Count every line below that contains "same", then give that count and nothing else.

((

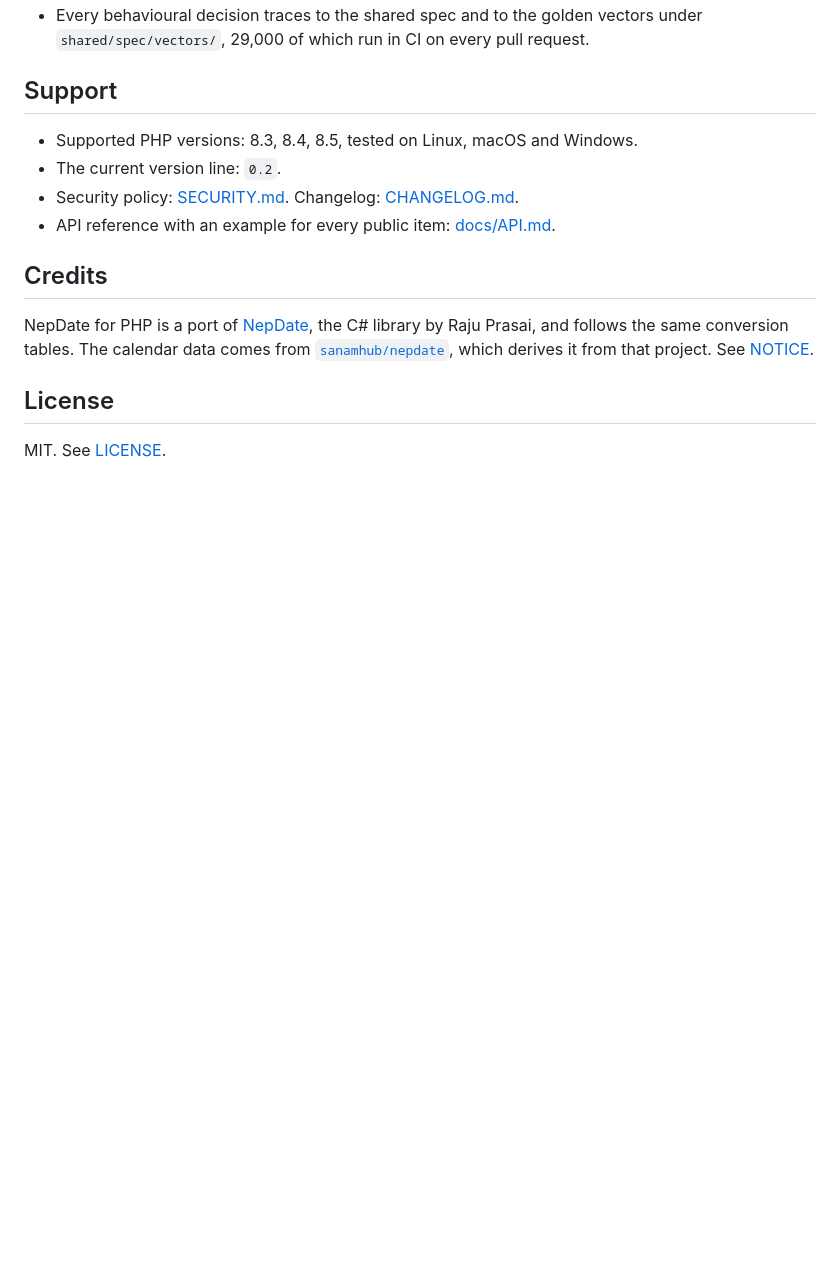
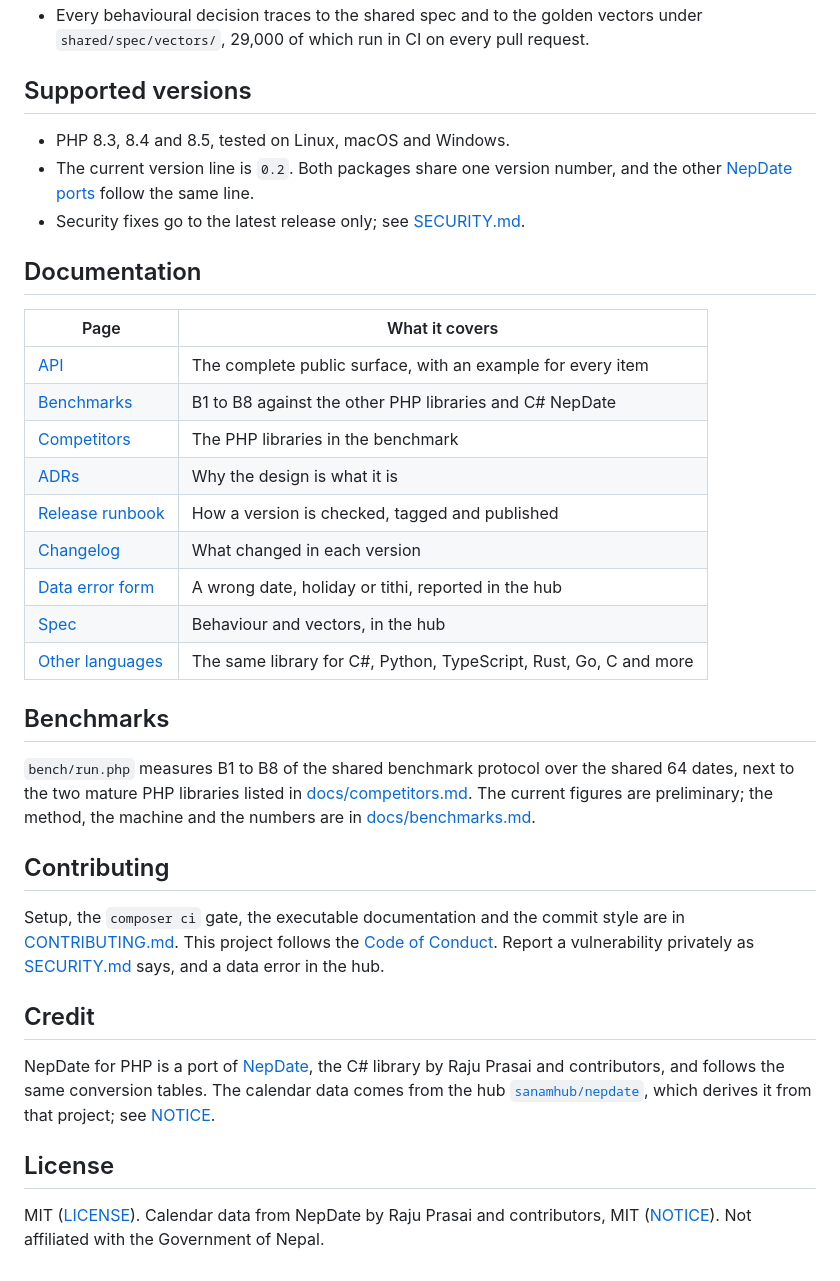
Before and after one commit to sanamhub/nepdate-php, a Markdown page: README.md, the part around one of its changes. Rendered like a GitHub page; blank space fills up the shorter version.

```diff
--- a/README.md
+++ b/README.md
@@ -270,20 +313,56 @@ count(publicHolidays()); // => 294
 - Every behavioural decision traces to the shared spec and to the golden vectors under
   `shared/spec/vectors/`, 29,000 of which run in CI on every pull request.
 
-## Support
+## Supported versions
 
-- Supported PHP versions: 8.3, 8.4, 8.5, tested on Linux, macOS and Windows.
-- The current version line: `0.2`.
-- Security policy: [SECURITY.md](SECURITY.md). Changelog: [CHANGELOG.md](CHANGELOG.md).
-- API reference with an example for every public item: [docs/API.md](docs/API.md).
+- PHP 8.3, 8.4 and 8.5, tested on Linux, macOS and Windows.
+- The current version line is `0.2`. Both packages share one version number, and the other
+  [NepDate ports](https://github.com/sanamhub/nepdate#packages) follow the same line.
+- Security fixes go to the latest release only; see
+  [SECURITY.md](https://github.com/sanamhub/nepdate-php/blob/main/SECURITY.md).
 
-## Credits
+## Documentation
+
+| Page | What it covers |
+|---|---|
+| [API](https://github.com/sanamhub/nepdate-php/blob/main/docs/API.md) | The complete public surface, with an example for every item |
+| [Benchmarks](https://github.com/sanamhub/nepdate-php/blob/main/docs/benchmarks.md) | B1 to B8 against the other PHP libraries and C# NepDate |
+| [Competitors](https://github.com/sanamhub/nepdate-php/blob/main/docs/competitors.md) | The PHP libraries in the benchmark |
+| [ADRs](https://github.com/sanamhub/nepdate-php/blob/main/docs/adr/README.md) | Why the design is what it is |
+| [Release runbook](https://github.com/sanamhub/nepdate-php/blob/main/docs/runbooks/release.md) | How a version is checked, tagged and published |
+| [Changelog](https://github.com/sanamhub/nepdate-php/blob/main/CHANGELOG.md) | What changed in each version |
+| [Data error form](https://github.com/sanamhub/nepdate/issues/new/choose) | A wrong date, holiday or tithi, reported in the hub |
+| [Spec](https://github.com/sanamhub/nepdate/tree/main/spec) | Behaviour and vectors, in the hub |
+| [Other languages](https://github.com/sanamhub/nepdate#packages) | The same library for C#, Python, TypeScript, Rust, Go, C and more |
+
+## Benchmarks
+
+`bench/run.php` measures B1 to B8 of the shared benchmark protocol over the shared 64 dates, next to
+the two mature PHP libraries listed in
+[docs/competitors.md](https://github.com/sanamhub/nepdate-php/blob/main/docs/competitors.md). The
+current figures are preliminary; the method, the machine and the numbers are in
+[docs/benchmarks.md](https://github.com/sanamhub/nepdate-php/blob/main/docs/benchmarks.md).
+
+## Contributing
+
+Setup, the `composer ci` gate, the executable documentation and the commit style are in
+[CONTRIBUTING.md](https://github.com/sanamhub/nepdate-php/blob/main/CONTRIBUTING.md). This project
+follows the
+[Code of Conduct](https://github.com/sanamhub/nepdate-php/blob/main/CODE_OF_CONDUCT.md). Report a
+vulnerability privately as
+[SECURITY.md](https://github.com/sanamhub/nepdate-php/blob/main/SECURITY.md) says, and a data error
+in the hub.
+
+## Credit
 
 NepDate for PHP is a port of [NepDate](https://github.com/RajuPrasai/NepDate), the C# library by
-Raju Prasai, and follows the same conversion tables. The calendar data comes from
-[`sanamhub/nepdate`](https://github.com/sanamhub/nepdate), which derives it from that project. See
-[NOTICE](NOTICE).
+Raju Prasai and contributors, and follows the same conversion tables. The calendar data comes from
+the hub [`sanamhub/nepdate`](https://github.com/sanamhub/nepdate), which derives it from that
+project; see [NOTICE](https://github.com/sanamhub/nepdate-php/blob/main/NOTICE).
 
 ## License
 
-MIT. See [LICENSE](LICENSE).
+MIT ([LICENSE](https://github.com/sanamhub/nepdate-php/blob/main/LICENSE)). Calendar data from
+NepDate by Raju Prasai and contributors, MIT
+([NOTICE](https://github.com/sanamhub/nepdate-php/blob/main/NOTICE)). Not affiliated with the
+Government of Nepal.
```
Also changed, not shown: other parts of README.md (+71 -28 lines), docs/assets/nepdate-php-128.png (added).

))

• [Task response] 4